*And there go all the second tier wideouts. Being that you can start up to 4 WRs, you need to keep the stables full. Some of these guys will be a surprise factor this year like Dougie Baldwin and others will never bear fruit and disappear like Golden Tate.
- Tommy Streeter, WR, Miami
- Whitney Mercilus, OLB, Illinois
- Chandler Jones, DE, Syracuse
- Juron Criner, WR, Arizona
- Ryan Broyles, WR/PR, Oklahoma
- Quinton Coples, DE, North Carolina
- Isaiah Pead, RB, Cincinnati
- Orson Charles, TE, Georgia
- Lavonte David, OLB, Nebraska
- Chris Polk, RB, Washington
- DeQuan Menzie, FS, Alabama
- Courtney Upshaw, DE, Alabama
*A DE will not win you the ‘Ship, but you can’t even get close unless you have 2 solid started. 3 big boy DEs come off the board and will be great additions to any team. JPP was tied with the 5th most points for all defensive players last year. If they join a team with some depth at D-line, you could see an immediate impact as they will avoid constant double teams in their first or two.
- Bernard Pierce, RB, Temple
- Fletcher Cox, DT, Mississippi State
- Josh Robinson, CB, Central Florida
- Andre Branch, OLB, Clemson
- Dontari Poe, DT, Memphis
- Mychal Kendricks, ILB, California
- Marvin Jones, WR, California
- Chris Polk, RB, Washington
- Robert Turbin, RB, Utah State
- Ronnell Lewis, OLB, Oklahoma
- Vinny Curry, DE, Marshall
- Demario Davis, OLB, Arkansas State

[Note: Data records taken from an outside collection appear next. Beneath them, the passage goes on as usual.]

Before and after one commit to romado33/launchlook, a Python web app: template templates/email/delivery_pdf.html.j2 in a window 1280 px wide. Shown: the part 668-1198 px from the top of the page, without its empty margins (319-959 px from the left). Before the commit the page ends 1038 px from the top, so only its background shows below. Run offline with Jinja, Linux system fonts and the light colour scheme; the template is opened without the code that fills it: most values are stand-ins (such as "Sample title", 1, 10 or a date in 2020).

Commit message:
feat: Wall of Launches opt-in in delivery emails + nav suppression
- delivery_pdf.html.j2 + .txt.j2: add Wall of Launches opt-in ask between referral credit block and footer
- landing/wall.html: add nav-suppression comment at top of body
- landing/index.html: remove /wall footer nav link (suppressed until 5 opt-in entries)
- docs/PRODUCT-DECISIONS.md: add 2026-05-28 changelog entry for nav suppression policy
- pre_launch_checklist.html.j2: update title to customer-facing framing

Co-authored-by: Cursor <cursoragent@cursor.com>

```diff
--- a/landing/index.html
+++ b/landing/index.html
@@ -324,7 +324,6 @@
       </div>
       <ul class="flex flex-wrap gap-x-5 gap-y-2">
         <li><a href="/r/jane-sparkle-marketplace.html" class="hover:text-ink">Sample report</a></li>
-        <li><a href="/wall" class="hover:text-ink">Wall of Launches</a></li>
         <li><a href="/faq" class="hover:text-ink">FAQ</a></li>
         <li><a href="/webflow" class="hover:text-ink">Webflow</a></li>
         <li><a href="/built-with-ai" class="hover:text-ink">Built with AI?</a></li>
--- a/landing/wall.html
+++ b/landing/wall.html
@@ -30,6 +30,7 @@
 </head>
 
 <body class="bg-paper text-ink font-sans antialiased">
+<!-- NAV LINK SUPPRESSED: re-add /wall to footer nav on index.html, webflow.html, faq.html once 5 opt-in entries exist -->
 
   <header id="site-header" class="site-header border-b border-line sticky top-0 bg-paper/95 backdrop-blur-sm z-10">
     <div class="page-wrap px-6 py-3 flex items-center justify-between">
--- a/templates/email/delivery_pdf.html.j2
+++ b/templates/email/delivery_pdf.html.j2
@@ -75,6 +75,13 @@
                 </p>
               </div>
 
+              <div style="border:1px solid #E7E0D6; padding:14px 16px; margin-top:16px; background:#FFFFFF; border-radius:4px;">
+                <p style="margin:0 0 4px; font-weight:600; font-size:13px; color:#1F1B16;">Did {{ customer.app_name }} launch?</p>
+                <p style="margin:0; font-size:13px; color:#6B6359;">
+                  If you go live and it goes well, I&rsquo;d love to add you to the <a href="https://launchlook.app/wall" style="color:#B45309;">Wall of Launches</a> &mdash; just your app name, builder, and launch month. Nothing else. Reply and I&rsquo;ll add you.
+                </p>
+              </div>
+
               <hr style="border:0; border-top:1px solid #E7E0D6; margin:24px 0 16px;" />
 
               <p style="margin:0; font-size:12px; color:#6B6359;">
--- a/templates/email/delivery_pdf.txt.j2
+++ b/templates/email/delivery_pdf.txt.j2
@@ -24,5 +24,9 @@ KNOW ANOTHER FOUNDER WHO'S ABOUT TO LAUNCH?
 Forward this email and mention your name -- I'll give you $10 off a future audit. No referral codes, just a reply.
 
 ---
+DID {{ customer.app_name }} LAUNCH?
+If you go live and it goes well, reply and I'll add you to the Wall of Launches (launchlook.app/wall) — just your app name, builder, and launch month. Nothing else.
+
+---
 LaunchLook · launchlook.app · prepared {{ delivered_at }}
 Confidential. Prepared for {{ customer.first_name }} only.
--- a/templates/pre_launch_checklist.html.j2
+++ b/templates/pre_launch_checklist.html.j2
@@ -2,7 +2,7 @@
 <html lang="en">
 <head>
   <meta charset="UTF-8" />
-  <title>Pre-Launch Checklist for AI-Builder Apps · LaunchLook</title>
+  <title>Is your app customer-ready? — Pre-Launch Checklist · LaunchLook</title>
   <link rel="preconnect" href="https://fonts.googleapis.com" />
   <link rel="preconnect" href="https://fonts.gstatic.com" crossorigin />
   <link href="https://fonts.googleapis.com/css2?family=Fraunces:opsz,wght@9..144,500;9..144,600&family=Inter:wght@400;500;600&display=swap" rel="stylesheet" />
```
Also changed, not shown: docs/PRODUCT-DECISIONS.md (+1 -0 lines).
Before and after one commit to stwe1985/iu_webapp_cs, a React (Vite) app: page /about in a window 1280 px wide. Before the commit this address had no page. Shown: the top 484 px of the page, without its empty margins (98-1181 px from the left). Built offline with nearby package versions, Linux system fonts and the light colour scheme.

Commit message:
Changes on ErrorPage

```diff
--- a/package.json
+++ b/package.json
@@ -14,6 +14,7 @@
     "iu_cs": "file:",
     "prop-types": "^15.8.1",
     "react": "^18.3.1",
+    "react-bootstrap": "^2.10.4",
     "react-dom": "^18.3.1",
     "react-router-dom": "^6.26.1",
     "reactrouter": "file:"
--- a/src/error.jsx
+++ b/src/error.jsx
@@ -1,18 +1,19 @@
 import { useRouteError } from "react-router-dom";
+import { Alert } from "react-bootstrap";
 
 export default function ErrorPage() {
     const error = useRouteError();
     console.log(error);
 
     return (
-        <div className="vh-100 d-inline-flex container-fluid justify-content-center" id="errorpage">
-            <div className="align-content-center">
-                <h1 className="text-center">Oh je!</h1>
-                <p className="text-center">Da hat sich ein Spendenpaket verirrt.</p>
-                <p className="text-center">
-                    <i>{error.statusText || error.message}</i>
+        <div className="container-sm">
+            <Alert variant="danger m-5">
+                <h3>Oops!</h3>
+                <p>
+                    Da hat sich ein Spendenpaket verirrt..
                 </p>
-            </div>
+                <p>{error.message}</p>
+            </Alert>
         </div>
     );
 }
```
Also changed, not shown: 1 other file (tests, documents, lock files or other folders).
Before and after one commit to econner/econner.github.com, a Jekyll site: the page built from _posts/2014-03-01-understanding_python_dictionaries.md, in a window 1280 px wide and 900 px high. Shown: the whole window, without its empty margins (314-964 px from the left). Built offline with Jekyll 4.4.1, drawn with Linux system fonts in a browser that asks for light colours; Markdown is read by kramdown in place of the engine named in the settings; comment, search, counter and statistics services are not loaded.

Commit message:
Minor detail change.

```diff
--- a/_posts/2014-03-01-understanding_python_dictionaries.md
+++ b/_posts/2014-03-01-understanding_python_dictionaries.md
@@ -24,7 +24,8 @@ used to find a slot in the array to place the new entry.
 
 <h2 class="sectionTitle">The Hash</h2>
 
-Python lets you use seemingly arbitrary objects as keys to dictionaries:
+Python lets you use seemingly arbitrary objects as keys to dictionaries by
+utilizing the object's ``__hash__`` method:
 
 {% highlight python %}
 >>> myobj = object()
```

*In the fifth round, the last of the potentially viable RBs get picked where they will sit on the bench and hope to stay off the practice squad by beating out a veteran for his job or wait for them to break down. NFL teams are using more and more running backs in the game plan which means more chances for young backs. They also want to pay them with peanuts so there will be plenty of running back carousels going around in the future.
Scoring is mostly standard. No PPR. OP can be any offensive player including a QB. All TDs are 6 points.
Tackles are worth 1 point, Assist .5 points. Sacks, forced fumbles are worth 3 points, and all TDs are 6 points.